kaolin plaster test batch

kaolin plaster test batch

Joelle convinced us to used bagged clay for our finish plaster.  After many, many hours of digging, soaking, and screening site clay in freezing temperatures for our base coats we were happy to experience to luxury of dried powdered clay.  We live near STARworks, where there is a factory for processing local clays for the many ceramic artists in the area, where there is a rich history of pottery making.  What a resource!  We decided on a kaolin clay as well as the beautifully red Okeewemee clay.

Base coats of earthen plaster, using site clay:

15528285214_867f4b050e_o 15528284454_e6503b562a_oKaolin clay plastering:

16150628175_21ec653042_o DSC_5348 DSC_5350finished!:

Joelle's swirls!

Joelle’s swirls!

DSC_6265 16225606210_a5d21a6321_oThe kaolin has grown on me.  At first its white-ness was strange to me, as I am used to the colors of our clay soil.  But now I am in love with its brightness and neutral gentleness.  I love the floor to ceiling complete continuity of the plaster as well, although it was not the easiest plaster job.  But it is so lovely.

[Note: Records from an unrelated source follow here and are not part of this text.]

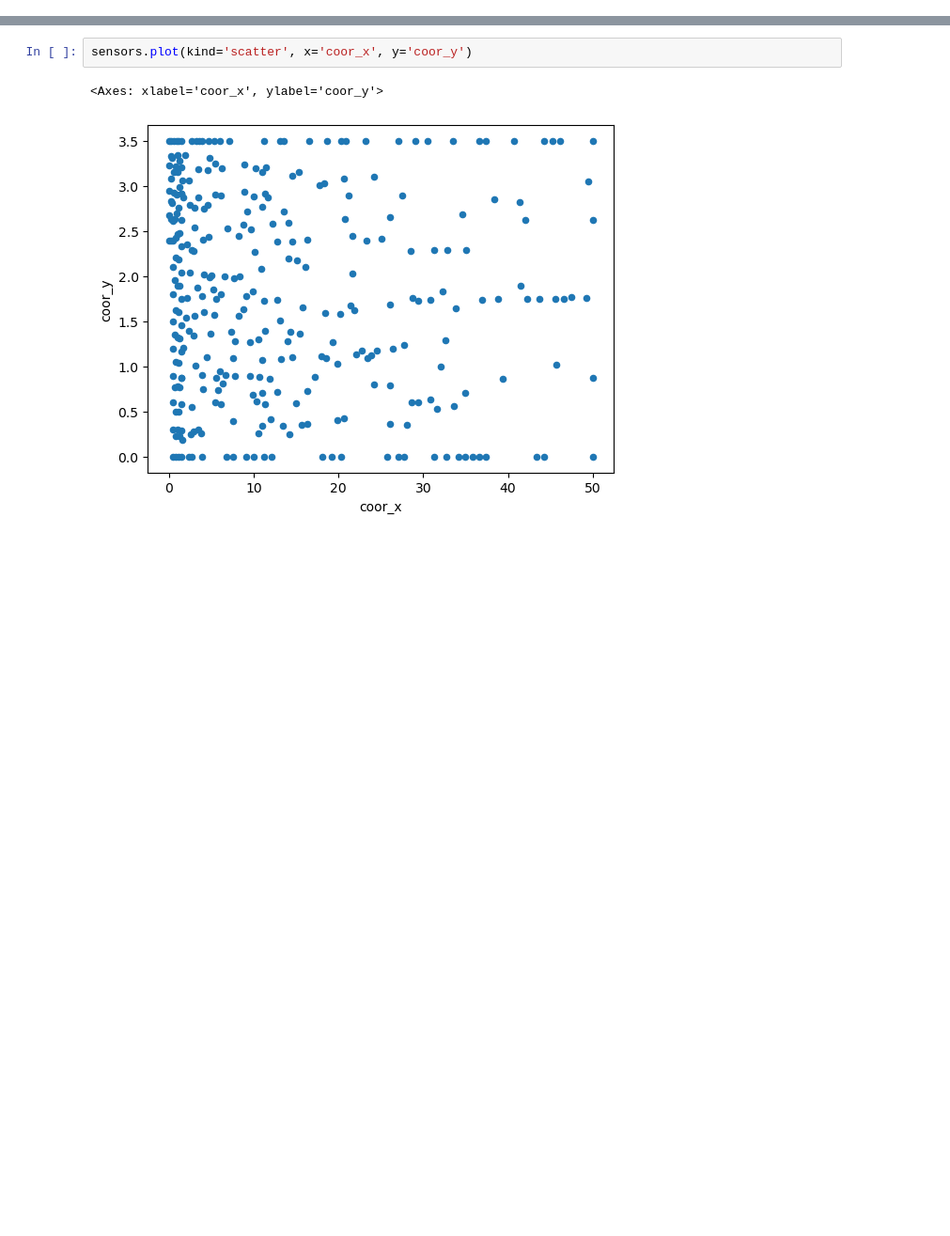
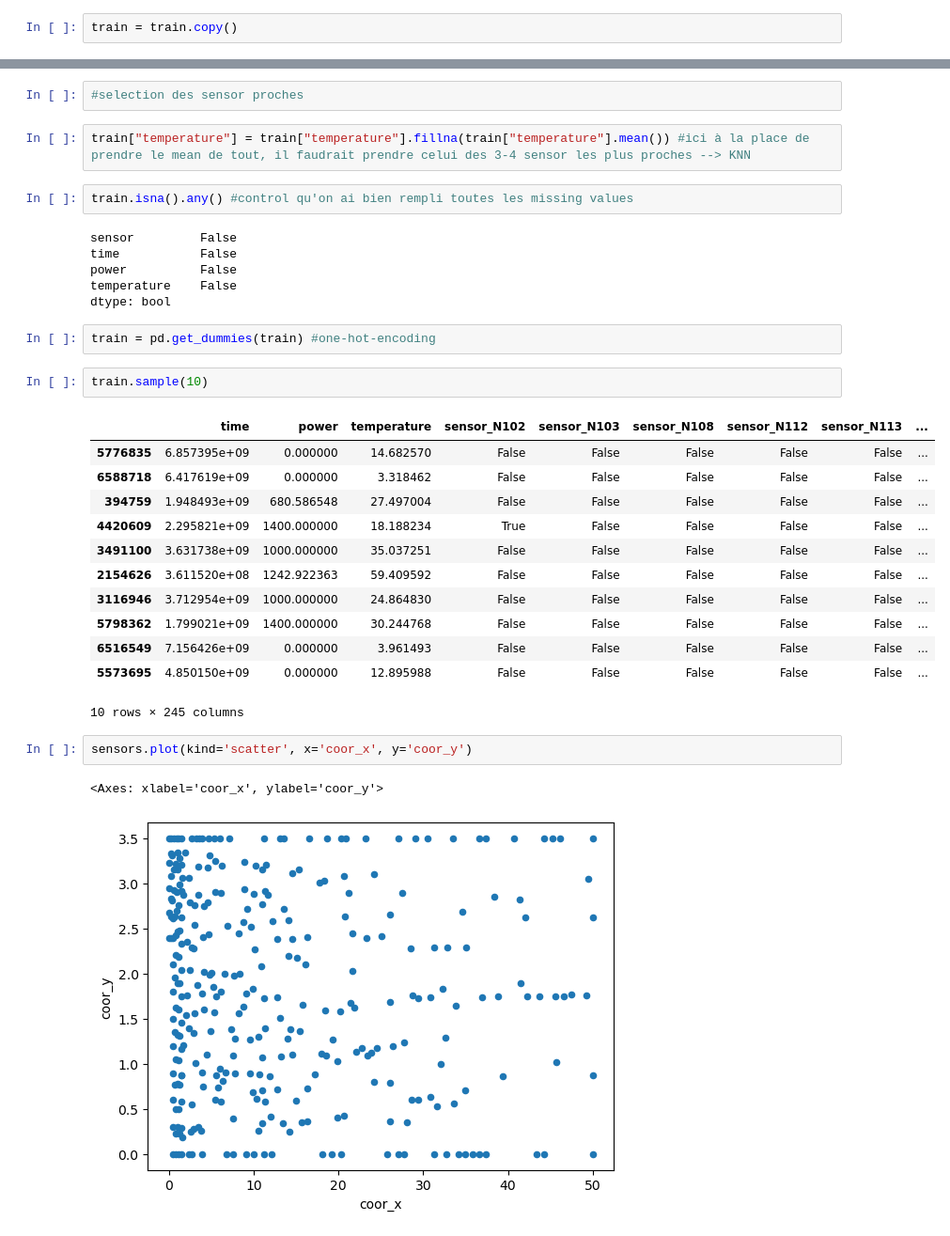
Before and after one commit to alicebeast/FinalProject_ML, a Jupyter notebook: projetdeAliceBG.ipynb, the cells around one changed output, grey strips where cells are left out. Shown at 94% size. Drawn from its saved outputs; the diff is of its cells as text; blank space fills up the shorter version.

```diff
--- a/projetdeAliceBG.ipynb
+++ b/projetdeAliceBG.ipynb
@@ -29,0 +16,2 @@ train.head(10)
+# %%
+train = train.copy()
@@ -30,3 +63,32 @@ train.head(10)
+# %%
+#selection des sensor proches
+# %%
+train["temperature"] = train["temperature"].fillna(train["temperature"].mean()) #ici à la place de prendre le mean de tout, il faudrait prendre celui des 3-4 sensor les plus proches --> KNN
+# %%
+train.isna().any() #control qu'on ai bien rempli toutes les missing values
+# %% [output]
+sensor         False
+time           False
+power          False
+temperature    False
+dtype: bool
+# %%
+train = pd.get_dummies(train) #one-hot-encoding
+# %%
+train.sample(10)
+# %% [output]
+|  | time | power | temperature | sensor_N102 | sensor_N103 | sensor_N108 | sensor_N112 | sensor_N113 | ... |
+| 5776835 | 6.857395e+09 | 0.000000 | 14.682570 | False | False | False | False | False | ... |
+| 6588718 | 6.417619e+09 | 0.000000 | 3.318462 | False | False | False | False | False | ... |
+| 394759 | 1.948493e+09 | 680.586548 | 27.497004 | False | False | False | False | False | ... |
+| 4420609 | 2.295821e+09 | 1400.000000 | 18.188234 | True | False | False | False | False | ... |
+| 3491100 | 3.631738e+09 | 1000.000000 | 35.037251 | False | False | False | False | False | ... |
+| 2154626 | 3.611520e+08 | 1242.922363 | 59.409592 | False | False | False | False | False | ... |
+| 3116946 | 3.712954e+09 | 1000.000000 | 24.864830 | False | False | False | False | False | ... |
+| 5798362 | 1.799021e+09 | 1400.000000 | 30.244768 | False | False | False | False | False | ... |
+| 6516549 | 7.156426e+09 | 0.000000 | 3.961493 | False | False | False | False | False | ... |
+| 5573695 | 4.850150e+09 | 0.000000 | 12.895988 | False | False | False | False | False | ... |
+10 rows × 245 columns
 # %%
 sensors.plot(kind='scatter', x='coor_x', y='coor_y')
 # %% [output]
```
Also changed, not shown: parts of 5 cells of this notebook, 2 other files.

We used the red Okeewemee clay downstairs.  I love walking into the house and feeling the warmth and rich red color of the plaster.  It really can’t be captured in a photo, the way the plaster reflects light just has to be experienced.  I also don’t currently have many pictures of the downstairs on my computer to upload right now.  But here are a few:

16729579388_f2555721ae_o 16294887494_42fdf17f58_o 16731156669_a26b174d7a_o

We used the same red clay for our earthen floor mix that we used on our stairs.  Once sealed with linseed oil the color deepens dramatically:


In the room with our to-code flush toilet, I plastered with a mix of the red clay and kaolin, with the addition of a lot of chopped straw.  I think this might be my favorite plaster in the house, and I’ll have to take some nice photos of it soon.  But for now here are two from my phone.  I sealed it with linseed oil around the sink area, for water resistance.  I love the way linseed oil can affect the color of plaster!  It brings out the golden hues of the chopped straw as well:

16729984470_8d8a41b14a_o 16601180389_2506642ea7_oWhen we completed all the plastering I was satisfied with the accomplishment, but sad to end my series of day after day of peaceful focused plastering.  I am looking forward to all the opportunities for spring time plastering on the many other unfinished buildings on our property.  As well as, hopefully, finally plastering the rest of the cob house!

And thank you Joelle!!!

Read Full Post »